* What you need to do
Search the material below for lines containing the string "AccountInformationForm", and copy every one you find.

-*-

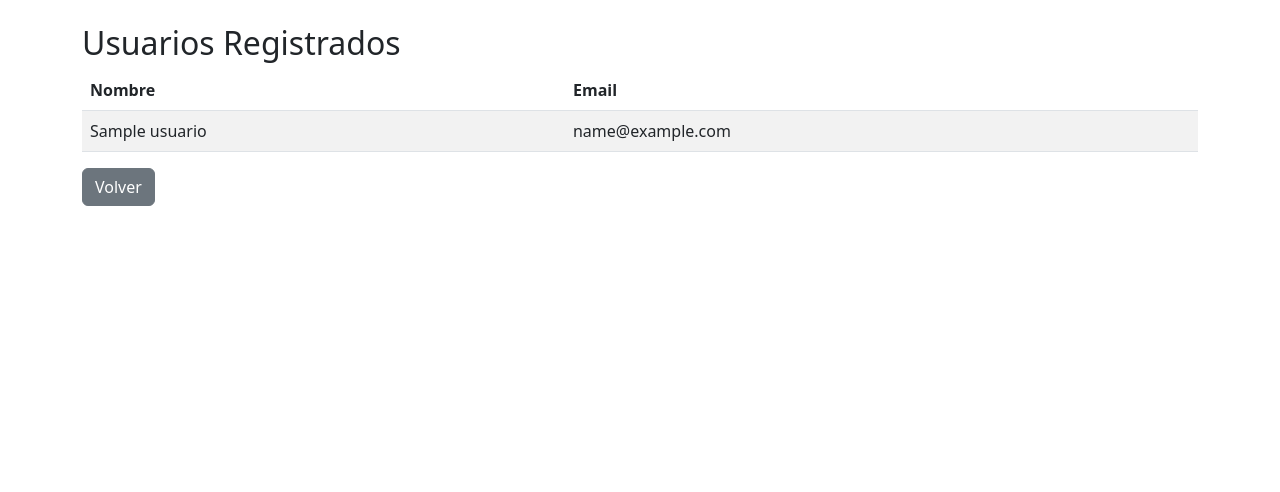
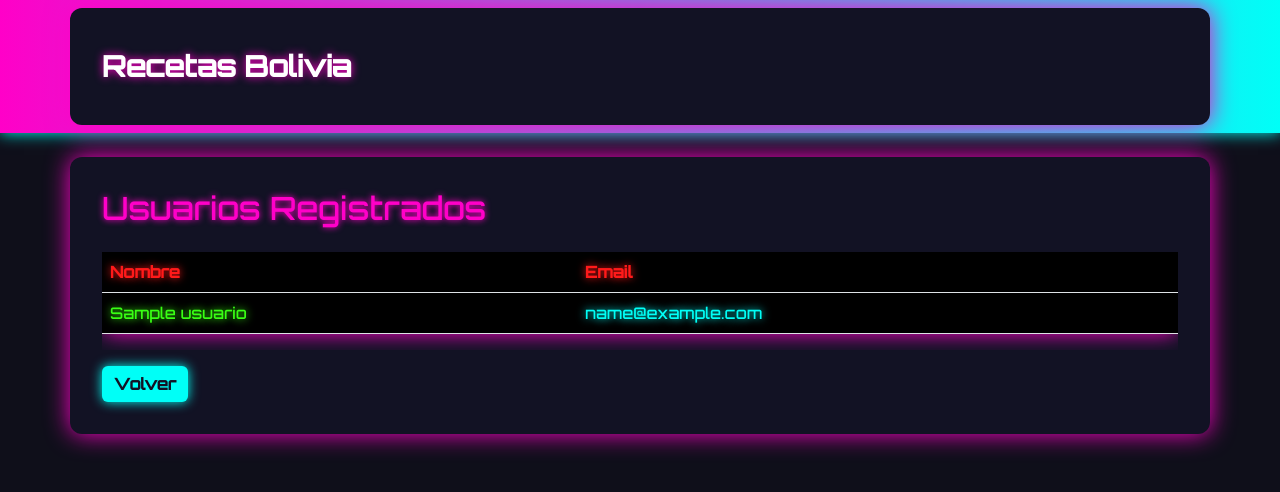
Before and after one commit to AngelSky2/mongobase, a Flask app: page /usuario in a window 1280 px wide. Shown: the top 492 px of the page. Run offline with Flask 3, Linux system fonts and the light colour scheme; a database or web service that is not in the repository returns one stand-in record (values such as "Sample title").

Commit message:
ususarios

```diff
--- a/app/templates/usuario.html
+++ b/app/templates/usuario.html
@@ -1,32 +1,25 @@
-<!DOCTYPE html>
-<html lang="es">
-<head>
-    <meta charset="UTF-8">
-    <title>Lista de Usuarios</title>
-    <link href="https://cdn.jsdelivr.net/npm/bootstrap@5.3.0/dist/css/bootstrap.min.css" rel="stylesheet">
-</head>
-<body>
-<div class="container mt-4">
-    <h2>Usuarios Registrados</h2>
-    <table class="table table-striped">
+{% extends "layout.html" %}
+{% block title %}Usuarios Registrados{% endblock %}
+
+{% block content %}
+<h2 class="mb-4">Usuarios Registrados</h2>
+<div class="table-responsive">
+    <table class="table align-middle" style="background: #000; border-radius: 12px; box-shadow: 0 0 20px #ff00c8;">
         <thead>
             <tr>
-                <th>Nombre</th>
-                <th>Email</th>
-
+                <th style="color:#ff1a1a; text-shadow:0 0 8px #ff1a1a; background: #000;">Nombre</th>
+                <th style="color:#ff1a1a; text-shadow:0 0 8px #ff1a1a; background: #000;">Email</th>
             </tr>
         </thead>
         <tbody>
         {% for usuario in usuarios %}
-            <tr>
-                <td>{{ usuario.nombre }}</td>
-                <td>{{ usuario.email }}</td>
-
+            <tr style="background: #000;">
+                <td style="color:#39ff14; text-shadow:0 0 8px #39ff14; background: #000;">{{ usuario.nombre }}</td>
+                <td style="color:#00fff7; text-shadow:0 0 8px #00fff7; background: #000;">{{ usuario.email }}</td>
             </tr>
         {% endfor %}
         </tbody>
     </table>
-    <a href="{{ url_for('views.home') }}" class="btn btn-secondary">Volver</a>
 </div>
-</body>
-</html>
+<a href="{{ url_for('views.home') }}" class="btn btn-primary mt-3">Volver</a>
+{% endblock %}
```
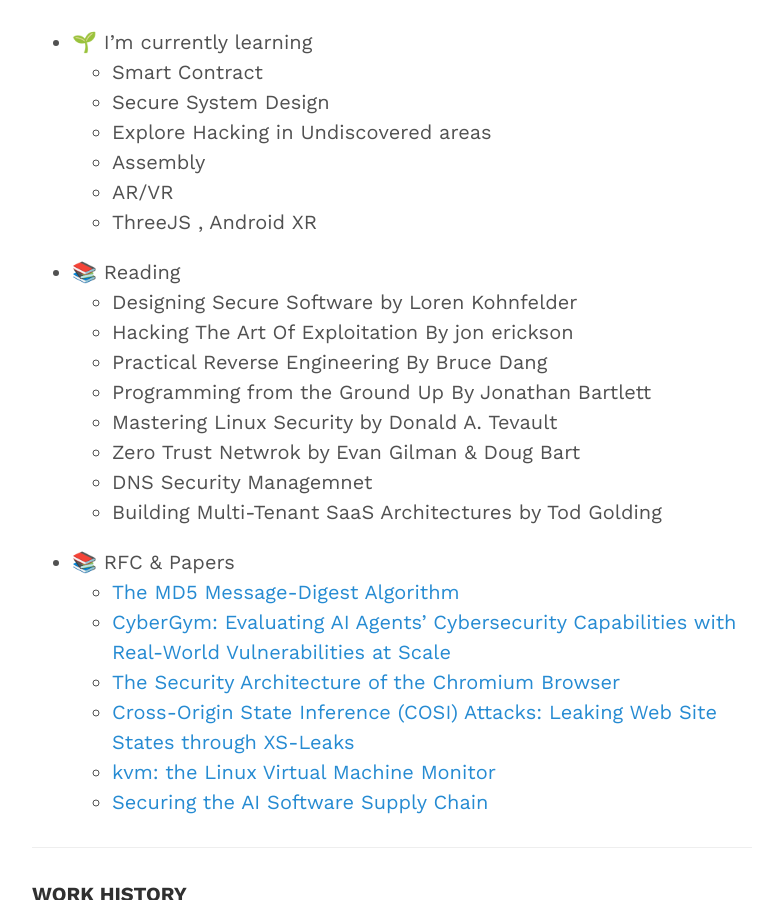
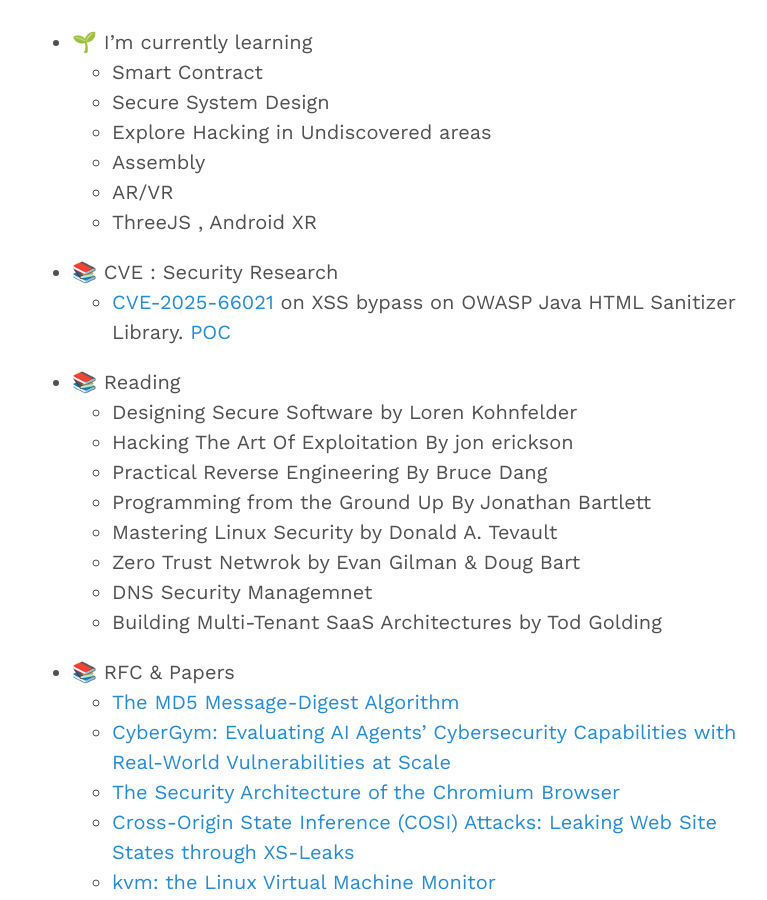
Before and after one commit to ironfisto/ironfisto.github.io, a Jekyll site: the page built from index.markdown, in a window 1280 px wide and 900 px high, scrolled down 604 px. Shown: the whole window, without its empty margins (248-1015 px from the left). Built offline with Jekyll 4.4.1, drawn with Linux system fonts in a browser that asks for light colours.

Commit message:
Published CVE

```diff
--- a/index.markdown
+++ b/index.markdown
@@ -22,6 +22,9 @@
   - Assembly
   - AR/VR
   - ThreeJS , Android XR
+
+- 📚 CVE : Security Research
+  - [CVE-2025-66021](https://nvd.nist.gov/vuln/detail/CVE-2025-66021) on XSS bypass on OWASP Java HTML Sanitizer Library. [POC](https://github.com/OWASP/java-html-sanitizer/security/advisories/GHSA-g9gq-3pfx-2gw2)
 - 📚 Reading
   - Designing Secure Software by Loren Kohnfelder
   - Hacking The Art Of Exploitation By jon erickson
```
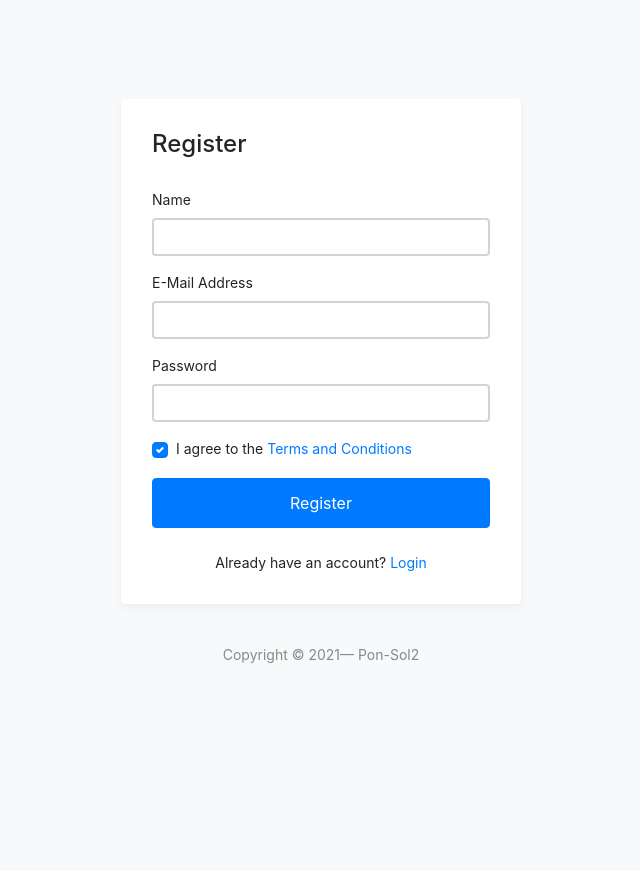
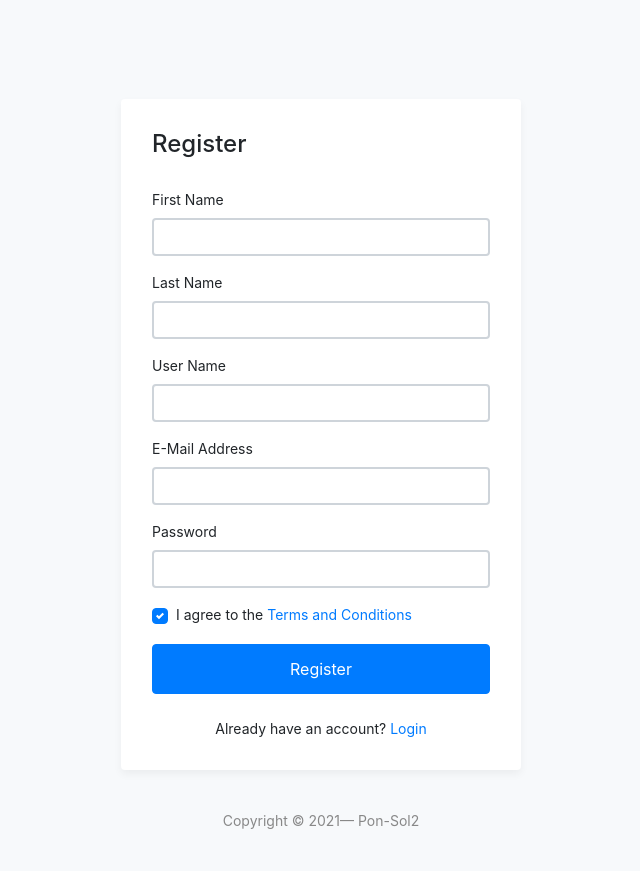
Before and after one commit to XDcat/PonSol2_Web, a Django app: page /accounts/register/ in a window 1280 px wide. Shown: the part 153-1024 px from the top of the page, without its empty margins (319-959 px from the left). Before the commit the page ends 816 px from the top, so only its background shows below. Run offline with Django 3.2, Linux system fonts and the light colour scheme; tables that the repository leaves empty hold one stand-in row (values such as "Sample post"); parts of the project's set-up code (start-up, migrations or seed data) failed here and were passed over; some libraries are stand-ins or nearby versions.

Commit message:
用户功能（注册、登录、修改密码、修改信息）基本完成，也对其他界面进行了一些修改。

```diff
--- a/ponsol2web/forms.py
+++ b/ponsol2web/forms.py
@@ -7,10 +7,23 @@ Fix the Problem, Not the Blame.
 '''
 
 from django import forms
-import django.contrib.auth.models as auth_model
 
 
-class UserRegisterForm(forms.ModelForm):
-    class Meta:
-        model = auth_model.User
-        fields = ["username", "password", "email", "first_name", "last_name"]
+class RegisterForm(forms.Form):
+    first_name = forms.CharField(max_length=10)
+    last_name = forms.CharField(max_length=10)
+    username = forms.CharField(max_length=20)
+    email = forms.EmailField()
+    password = forms.CharField(max_length=20, widget=forms.PasswordInput)
+
+
+class AccountInformationForm(forms.Form):
+    first_name = forms.CharField(max_length=10)
+    last_name = forms.CharField(max_length=10 )
+    username = forms.CharField(max_length=20)
+    email = forms.EmailField()
+
+    first_name.widget.attrs.update({"class": "form-control"})
+    last_name.widget.attrs.update({"class": "form-control"})
+    username.widget.attrs.update({"class": "form-control"})
+    email.widget.attrs.update({"class": "form-control"})
--- a/ponsol2web/models.py
+++ b/ponsol2web/models.py
@@ -1,4 +1,5 @@
 from django.db import models
+from django.contrib.auth.models import User
 
 
 # Create your models here.
@@ -10,6 +11,7 @@ class Task(models.Model):
     finish_time = models.DateTimeField(null=True)
     status = models.TextField(null=True)  # 是否正确预测
     error_msg = models.TextField(max_length=1000, null=True)  # 错误信息
+    user = models.ForeignKey(User, on_delete=models.CASCADE, null=True)
 
     def __str__(self):
         mail = self.mail if self.mail else "no email"
--- a/ponsol2web/templates/registration/forgot.html
+++ b/ponsol2web/templates/registration/forgot.html
@@ -1,7 +1,7 @@
 {% extends "registration/base_login_card.html" %}
 {% block card-body %}
     <div class="card-body">
-        <h4 class="card-title">Forgot Password</h4>
+        <h4 class="card-title">Forgot/Change Password</h4>
         <form method="POST" class="my-login-validation" novalidate="">
             {% csrf_token %}
             <div class="form-group">
--- a/ponsol2web/templates/registration/register.html
+++ b/ponsol2web/templates/registration/register.html
@@ -5,7 +5,25 @@
         <form method="POST" class="my-login-validation" novalidate="" action="{% url "ponsol2:register" %}">
             {% csrf_token %}
             <div class="form-group">
-                <label for="{{ form.username.id_for_label }}">Name</label>
+                <label for="{{ form.first_name.id_for_label }}">First Name</label>
+                {{ form.first_name}}
+                {% if form.first_name.errors %}
+                    <p class="text-danger">
+                        {{ form.first_name.errors.0 }}
+                    </p>
+                {% endif %}
+            </div>
+            <div class="form-group">
+                <label for="{{ form.last_name.id_for_label }}">Last Name</label>
+                {{ form.last_name }}
+                {% if form.last_name.errors %}
+                    <p class="text-danger">
+                        {{ form.last_name.errors.0 }}
+                    </p>
+                {% endif %}
+            </div>
+            <div class="form-group">
+                <label for="{{ form.username.id_for_label }}">User Name</label>
                 {{ form.username }}
                 {% if form.username.errors %}
                     <p class="text-danger">
--- a/ponsol2web/urls.py
+++ b/ponsol2web/urls.py
@@ -28,7 +28,7 @@ urlpatterns = [
     path("record/<int:record_id>", views.record_detail, name="record-detail"),
 
     path("about/", views.get_about, name="about"),
-    path("disclaimer/", TemplateView.as_view(template_name="ponsol2web/disclaimer.html"), name="disclaimer"),
+    # path("disclaimer/", TemplateView.as_view(template_name="ponsol2web/disclaimer.html"), name="disclaimer"),
 
     path("task/running/", views.get_running_tasks, name="task-running"),
     # download
@@ -36,10 +36,11 @@ urlpatterns = [
     path("download/ponsol_dataset", views.download_dataset_ponsol, name="download-dataset-ponsol"),
 
     # account
+    # path("accounts/setting/", TemplateView.as_view(template_name="registration/setting.html"), name='account-setting'),
+    path("accounts/setting/", views.personal_information, name='account-setting'),
+
+    # 注册 登录 退出登录
     path("accounts/register/", views.register, name='register'),
-    # path('accounts/', include('django.contrib.auth.urls')),
-
-    # 登录 退出登录
     path('accounts/login/', auth_views.LoginView.as_view(
         template_name="registration/login.html",
     ), name='login'),
--- a/ponsol2web/views.py
+++ b/ponsol2web/views.py
@@ -12,10 +12,12 @@ from django.urls import reverse
 from ponsol2 import get_seq
 from ponsol2 import model as PonsolClassifier
 import django.contrib.auth.models as auth_models
+from django.contrib.auth import login
+from django.contrib.auth.decorators import login_required
 from . import mail_utils
 from .ThreadPool import global_thred_pool
 from .models import Record, Task
-from .forms import UserRegisterForm
+from .forms import RegisterForm, AccountInformationForm
 
 log = logging.getLogger("ponsol2_web.views")
 MAX_FILE_SIZE = 20 * 1024 * 8  # 20MB
@@ -79,6 +81,9 @@ def predict_seq(request):
         log.debug("request.POST = \n%s", request.POST)
         # create task
         task = Task.objects.create(ip=ip, mail=mail, status="running")
+        if request.user.is_authenticated:
+            user = request.user
+            task.user_id = user.id
         task.save()
         log.debug("creat task, id = %s", task.id)
         # check seq and aa
@@ -141,6 +146,9 @@ def predict_ids(request):
         log.debug("request.POST = \n%s", request.POST)
         # create task
         task = Task.objects.create(ip=ip, mail=mail, status="running")
+        if request.user.is_authenticated:
+            user = request.user
+            task.user_id = user.id
         task.save()
         log.debug("creat task, id = %s", task.id)
         # check seq and aa
@@ -378,11 +386,52 @@ def download_dataset_ponsol(request):
 # 账户相关
 def register(request):
     if request.method == "POST":
-        form = UserRegisterForm(request.POST)
+        form = RegisterForm(request.POST)
         if form.is_valid():
-            user = form.save()
+            username = form.cleaned_data["username"]
+            email = form.cleaned_data["email"]
+            first_name = form.cleaned_data["first_name"]
+            last_name = form.cleaned_data["last_name"]
+            password = form.cleaned_data["password"]
+            user = auth_models.User.objects.create_user(
+                username,
+                email=email,
+                password=password,
+                first_name=first_name,
+                last_name=last_name)
+            login(request, user)
+
             return HttpResponseRedirect(reverse("ponsol2:index"))
     else:
-        form = UserRegisterForm()
+        form = RegisterForm()
 
     return render(request, "registration/register.html", {"form": form})
+
+
+# 个人信息
+@login_required()
+def personal_information(request):
+    message = ""
+    user = request.user
+    if request.method == "POST":
+        form = AccountInformationForm(request.POST)
+        if form.is_valid():
+            user.username = form.cleaned_data["username"]
+            user.email = form.cleaned_data["email"]
+            user.first_name = form.cleaned_data["first_name"]
+            user.last_name = form.cleaned_data["last_name"]
+            user.save()
+            message = "Modifications are in effect."
+
+    # 在 form 中填写数据
+    default_information = {
+        "username": user.username,
+        "email": user.email,
+        "first_name": user.first_name,
+        "last_name": user.last_name,
+    }
+    form = AccountInformationForm(
+        default_information
+    )
+
+    return render(request, "registration/account_setting.html", {"form": form, "message": message})
```
Also changed, not shown: ponsol2web/templates/ponsol2web/about.html (+18 -0 lines), ponsol2web/templates/ponsol2web/base_generic.html (+2 -6 lines), ponsol2web/templates/ponsol2web/disclaimer.html (deleted, +0 -24 lines), ponsol2web/templates/ponsol2web/index.html (+24 -0 lines), ponsol2web/templates/registration/account_setting.html (added, +85 -0 lines), PonSol2_Web/settings.py (line endings or trailing spaces), ponsol2web/migrations/0009_task_user.py (added), 1 other file.
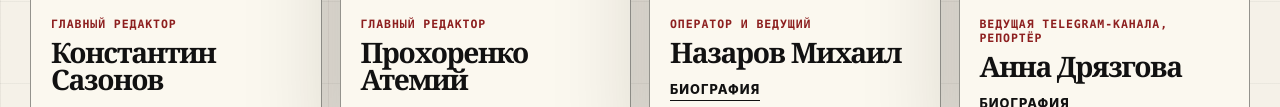
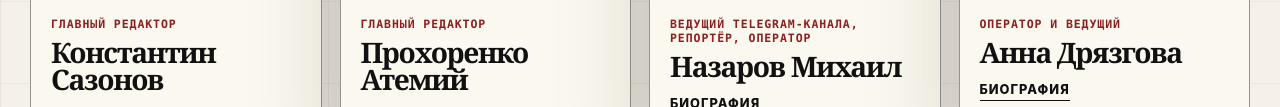
Before and after one commit to yanzhishka/milliardarmedia, a plain HTML site: page index.html in a window 1280 px wide. Shown: the part 1475-1582 px from the top of the page. Drawn offline with Linux system fonts and the light colour scheme; no server answers.

Commit message:
Please enter the commit message for your changes. Lines starting with '#' will be ignored, and an empty message aborts the commit.
On branch main
Your branch is up to date with 'origin/main'.

Changes to be committed:
	modified:   index.html

```diff
--- a/index.html
+++ b/index.html
@@ -150,7 +150,7 @@
                 />
               </span>
               <span class="person-info">
-                <span>Оператор и ведущий</span>
+                <span>Ведущий Telegram-канала, репортёр, оператор</span>
                 <strong>Назаров Михаил</strong>
                 <em>Биография</em>
               </span>
@@ -178,7 +178,7 @@
                 />
               </span>
               <span class="person-info">
-                <span>Ведущая Telegram-канала, репортёр</span>
+                <span>Оператор и ведущий</span>
                 <strong>Анна Дрязгова</strong>
                 <em>Биография</em>
               </span>
```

-*-

* Response for this exercise
+class AccountInformationForm(forms.Form):
+from .forms import RegisterForm, AccountInformationForm
+        form = AccountInformationForm(request.POST)
+    form = AccountInformationForm(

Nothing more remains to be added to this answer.